Will we soon be Driving Computers Instead of Cars?
‘Like driving an iPad’ is how Mark Tinkler, the investment manager for market leading electric vehicle manufacturers Tesla, has described getting behind the wheel of some of their most innovative new automobiles. Focussing more on design and software and less on engineering and mechanical components, a new breed of electric vehicles which fit Tinkler’s analogy perfectly are likely to start becoming more and more commonplace.
This trend is only set to accelerate too, as internet giants such as Alibaba, Baidu and Tencent have recently announced new plans to introduce their own internet enabled electric vehicles to the market. The fact that the new breed of electric vehicles can do away with complications such as gear boxes and combustion engines, and simplify other traditional elements like transmission systems is what has roused the interest of these tech companies. What that means after all, is that electric vehicles lower key mechanical barriers which previously kept such companies out of the automobile business and now means that internet giants could shake up the whole industry dramatically.
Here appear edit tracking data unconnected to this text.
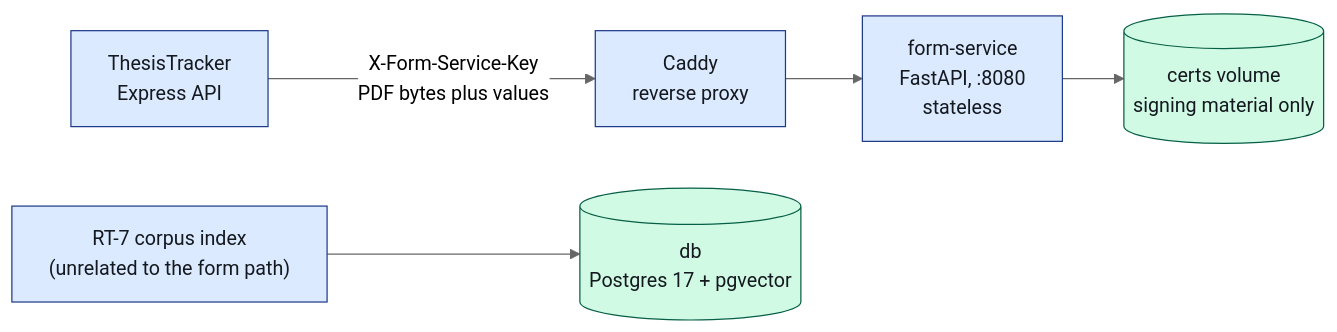
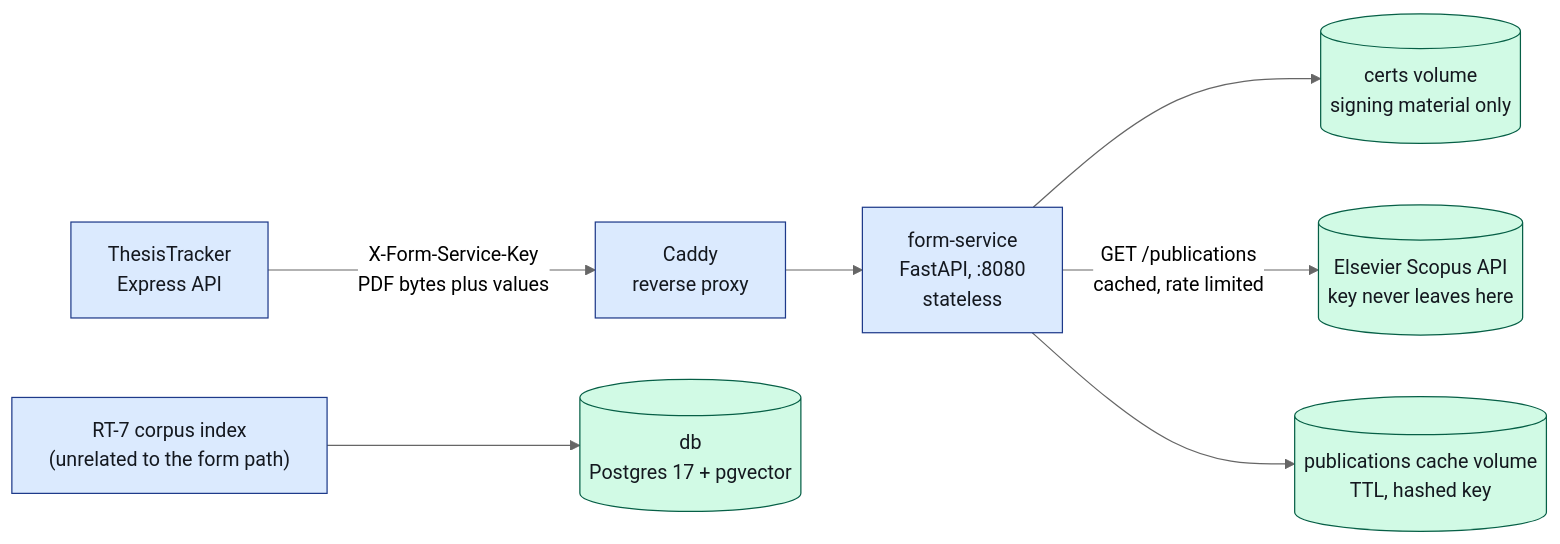
The eighth of 8 diagrams in Architecture.md (LARi-UQAC/ResearchTools), drawn with Mermaid (neutral theme) before and after one commit. The commit also changed other lines of this file and 2 other files, not shown here.

First line of the commit message:
docs(scopus): record RT-6 in the inventories

````diff
--- a/Architecture.md
+++ b/Architecture.md
@@ -631,12 +636,14 @@
 ```mermaid
 flowchart LR
   TT["ThesisTracker<br/>Express API"] -->|"X-Form-Service-Key<br/>PDF bytes plus values"| CADDY["Caddy<br/>reverse proxy"]
   CADDY --> FS["form-service<br/>FastAPI, :8080<br/>stateless"]
   FS --> CERT[("certs volume<br/>signing material only")]
+  FS -->|"GET /publications<br/>cached, rate limited"| SCOPUS[("Elsevier Scopus API<br/>key never leaves here")]
+  FS --> PUBCACHE[("publications cache volume<br/>TTL, hashed key")]
   RT7["RT-7 corpus index<br/>(unrelated to the form path)"] --> DB[("db<br/>Postgres 17 + pgvector")]
 
   classDef svc fill:#DBEAFE,stroke:#1E3A8A,color:#14181F
   classDef store fill:#D1FAE5,stroke:#065F46,color:#14181F
   class TT,CADDY,FS,RT7 svc
-  class CERT,DB store
+  class CERT,DB,SCOPUS,PUBCACHE store
 ```
````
That is the belief of the aforementioned Mark Tinkler anyway, who describes the rise of electric vehicles from tech companies as a potentially ‘massive game changer’. It is not just Tesla either, amongst existing automotive companies, who have recognised the potential importance of the rise of ‘smart’ electric vehicles. Giants of the automobile industry Volkswagen rolled out their own version of this new breed of vehicle in Asia this month in the shape of the e-Golf and managing director of VW Hong Kong Thorsten Jaede also has some strong opinions on the subject.
Those opinions may not be quite what you would expect either, with Jaede claiming that his company ‘welcome this competition’, and the fact that it has the potential to bring a new generation of people to the automotive industry as both employees and as customers. With the introduction of modern tech companies to the fray and the apparent support of at least some of the existing automotive giants too, it suggests then that there could be a real sea change on the way in terms of the vehicles being manufactured, purchased and driven.
It is not all positive news for those who are nailing their colours to the mast of this new breed of electric vehicles however. Even with the accompanying buzz from multinational companies like VW and internet giants such as Alibaba, actual commercial take-up of recently launched electric cars in Asia has been largely disappointing. Consumers are seemingly put off by what are seen as prohibitively high initial purchase prices, as well as the ever-present issue of poor charging infrastructure for electric vehicles.
Those problems however, are of a kind which are likely to ease and eventually dissolve if investment and innovation continue to be devoted to the field by well-financed companies who are wedded to the idea of changing the face of the automotive industry. With a raft of such companies indeed showing exactly that kind of dedication in recent weeks therefore, we really could be seeing the beginnings of a new automotive era which could end with us all driving computers rather than cars.